WHAT YOU NEED TO DO> The answer should be an exact copy of the data.

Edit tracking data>

<<<<

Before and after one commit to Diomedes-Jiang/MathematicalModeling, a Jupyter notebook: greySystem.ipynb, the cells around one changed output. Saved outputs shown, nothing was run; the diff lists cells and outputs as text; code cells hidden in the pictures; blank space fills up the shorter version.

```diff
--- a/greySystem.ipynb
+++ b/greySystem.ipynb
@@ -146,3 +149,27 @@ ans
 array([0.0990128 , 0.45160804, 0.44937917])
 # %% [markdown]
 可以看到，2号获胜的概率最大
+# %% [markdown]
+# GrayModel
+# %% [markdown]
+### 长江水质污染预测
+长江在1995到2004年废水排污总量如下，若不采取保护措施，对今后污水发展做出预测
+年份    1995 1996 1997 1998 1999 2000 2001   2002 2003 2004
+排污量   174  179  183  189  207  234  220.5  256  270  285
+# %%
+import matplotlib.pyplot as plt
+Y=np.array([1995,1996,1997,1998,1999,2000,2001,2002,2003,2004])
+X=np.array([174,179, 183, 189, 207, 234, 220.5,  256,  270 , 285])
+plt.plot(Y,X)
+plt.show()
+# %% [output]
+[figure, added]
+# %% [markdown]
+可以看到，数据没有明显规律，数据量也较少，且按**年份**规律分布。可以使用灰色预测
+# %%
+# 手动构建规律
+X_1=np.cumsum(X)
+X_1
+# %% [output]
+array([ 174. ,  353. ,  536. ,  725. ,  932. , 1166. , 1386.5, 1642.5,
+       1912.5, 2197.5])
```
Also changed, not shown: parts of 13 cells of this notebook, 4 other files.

>>>>

TASK RESPONSE>
Before and after one commit to Diomedes-Jiang/MathematicalModeling, a Jupyter notebook: greySystem.ipynb, the cells around one changed output. Saved outputs shown, nothing was run; the diff lists cells and outputs as text; code cells hidden in the pictures; blank space fills up the shorter version.

```diff
--- a/greySystem.ipynb
+++ b/greySystem.ipynb
@@ -146,3 +149,27 @@ ans
 array([0.0990128 , 0.45160804, 0.44937917])
 # %% [markdown]
 可以看到，2号获胜的概率最大
+# %% [markdown]
+# GrayModel
+# %% [markdown]
+### 长江水质污染预测
+长江在1995到2004年废水排污总量如下，若不采取保护措施，对今后污水发展做出预测
+年份    1995 1996 1997 1998 1999 2000 2001   2002 2003 2004
+排污量   174  179  183  189  207  234  220.5  256  270  285
+# %%
+import matplotlib.pyplot as plt
+Y=np.array([1995,1996,1997,1998,1999,2000,2001,2002,2003,2004])
+X=np.array([174,179, 183, 189, 207, 234, 220.5,  256,  270 , 285])
+plt.plot(Y,X)
+plt.show()
+# %% [output]
+[figure, added]
+# %% [markdown]
+可以看到，数据没有明显规律，数据量也较少，且按**年份**规律分布。可以使用灰色预测
+# %%
+# 手动构建规律
+X_1=np.cumsum(X)
+X_1
+# %% [output]
+array([ 174. ,  353. ,  536. ,  725. ,  932. , 1166. , 1386.5, 1642.5,
+       1912.5, 2197.5])
```
Also changed, not shown: parts of 13 cells of this notebook, 4 other files.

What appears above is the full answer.